We show how significance levels other than the traditional 5% should be considered to provide preliminary evidence for efficacy and how estimation and confidence intervals should be the focus to provide an estimated range of possible treatment effects. We also illustrate how Bayesian methods could also assist in the early assessment of a health technology.
We recommend that in pilot trials the focus should be on descriptive statistics and estimation, using confidence intervals, rather than formal hypothesis testing and that confidence intervals other than 95% confidence intervals, such as 85% or 75%, be used for the estimation. The confidence interval should then be interpreted with regards to the minimum clinically important difference. We also recommend that Bayesian methods be used to assist in the interpretation of pilot trials. Surrogate endpoints can also be used in pilot trials but they must reliably predict the overall effect on the clinical outcome.
In an evaluation of a new health technology, a pilot trial may be undertaken prior to a definitive trial that makes a definitive assessment of benefit. The main objective of a pilot trial is to provide sufficient assurance to enable a larger definitive trial to be undertaken. For example, they may assess aspects such as recruitment rates or whether the technologies can be implemented.
Pilot studies are more about learning than confirming: they are not designed to formally assess evidence of benefit. As such, for clinical endpoints, rather than formal hypothesis testing to prove definitively there is a response, it is usually more informative to provide an estimate of the range of possible responses [1, 2]. This estimation may not be around the primary endpoint for the definitive study but could be on a surrogate or an early assessment of an endpoint which may be assessed at a later time point in the definitive study .
In this paper we present and discuss approaches towards significance thresholds and confidence interval levels in pilot studies. The methods are divided into three main sections. In the first, we provide alternatives to hypothesis testing using the conventional 5% significance level. We then discuss the use of surrogate outcomes in pilot studies. Finally, a Bayesian approach to significant thresholds is introduced. Throughout the paper we use a worked example to provide illustration to the methods discussed.
Methods and results
Significance and confidence levels
Pilot studies are not formally powered to assess effect. However, it may be of interest to calculate confidence intervals to describe the range of effects, even if this is not a conventional 95% confidence interval. In this section we give a rational for confidence interval estimation and “hypothesis testing” in pilot studies.
Significance levels and power calculations
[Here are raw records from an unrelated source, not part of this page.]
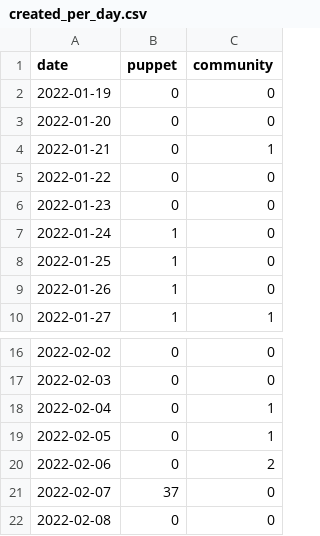
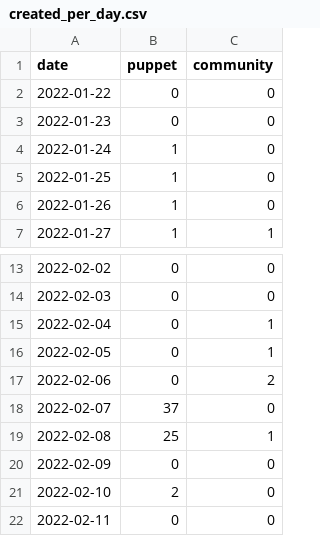
Before and after one commit to overlookinfra/community_management, a CSV file: created_per_day.csv, drawn as a sheet; only a part is shown, gaps mark what is left out.

```diff
--- a/created_per_day.csv
+++ b/created_per_day.csv
@@ -1,5 +1,2 @@
 date,puppet,community
-2022-01-19,0,0
-2022-01-20,0,0
-2022-01-21,0,1
 2022-01-22,0,0
@@ -21,2 +18,5 @@ date,puppet,community
 2022-02-07,37,0
-2022-02-08,0,0
+2022-02-08,25,1
+2022-02-09,0,0
+2022-02-10,2,0
+2022-02-11,0,0
```
Also changed, not shown: docs/created_per_day.csv, docs/pr_work_done.csv, 27 other files.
Pilot studies are usually underpowered to achieve statistical significance at the commonly used 5% level. Despite recommendations that formal significance levels are not provided for pilot studies, [4, 5] many still quote and interpret P-values. In a survey of pilot studies published in 2007–8, Arain et al.  found that 81% (21/26) of pilot studies performed hypothesis tests in order to comment on the statistical significance of results. If the primary purpose of a pilot study is to provide preliminary evidence of the efficacy of an intervention, then the significance level can be increased for hypothesis testing . Stallard  recommends that the design for a phase II trial is based on a one sided Type I error rate of α = 0.2. Whilst Schoenfeld  proposed a higher type I error rate for preliminary testing in pilot trials; up to a (one sided) α = 0.25. In studies other than drug trials, setting and personnel may not be representative of a future main trial: A pilot trial might see a greater treatment difference due to protocol adherence and enthusiasm in the pilot centre, which might not be replicated in a multi-centre trial. Nevertheless, the pilot may still be underpowered for a traditional 5% significance threshold.
It should be noted that in the context of a pilot study a Type I error would have a different impact. For a definitive study, a Type I error would mean therapies or health technologies falsely being concluded as beneficial. As such, in this context they would be referred to as societies risk – such that the wish is to have a Type I error as low as possible. For a pilot study the impact of a Type I error is that a definitive study may falsely be undertaken. Although there is a consequence for patients in the trial – being randomised to therapies when there is equipoise – the impact of this false positive error could be in the main on the sponsor or funder i.e. sponsors spend more money and resources on the ‘wrong’ study that will not result in a true effect/benefit from the new technology.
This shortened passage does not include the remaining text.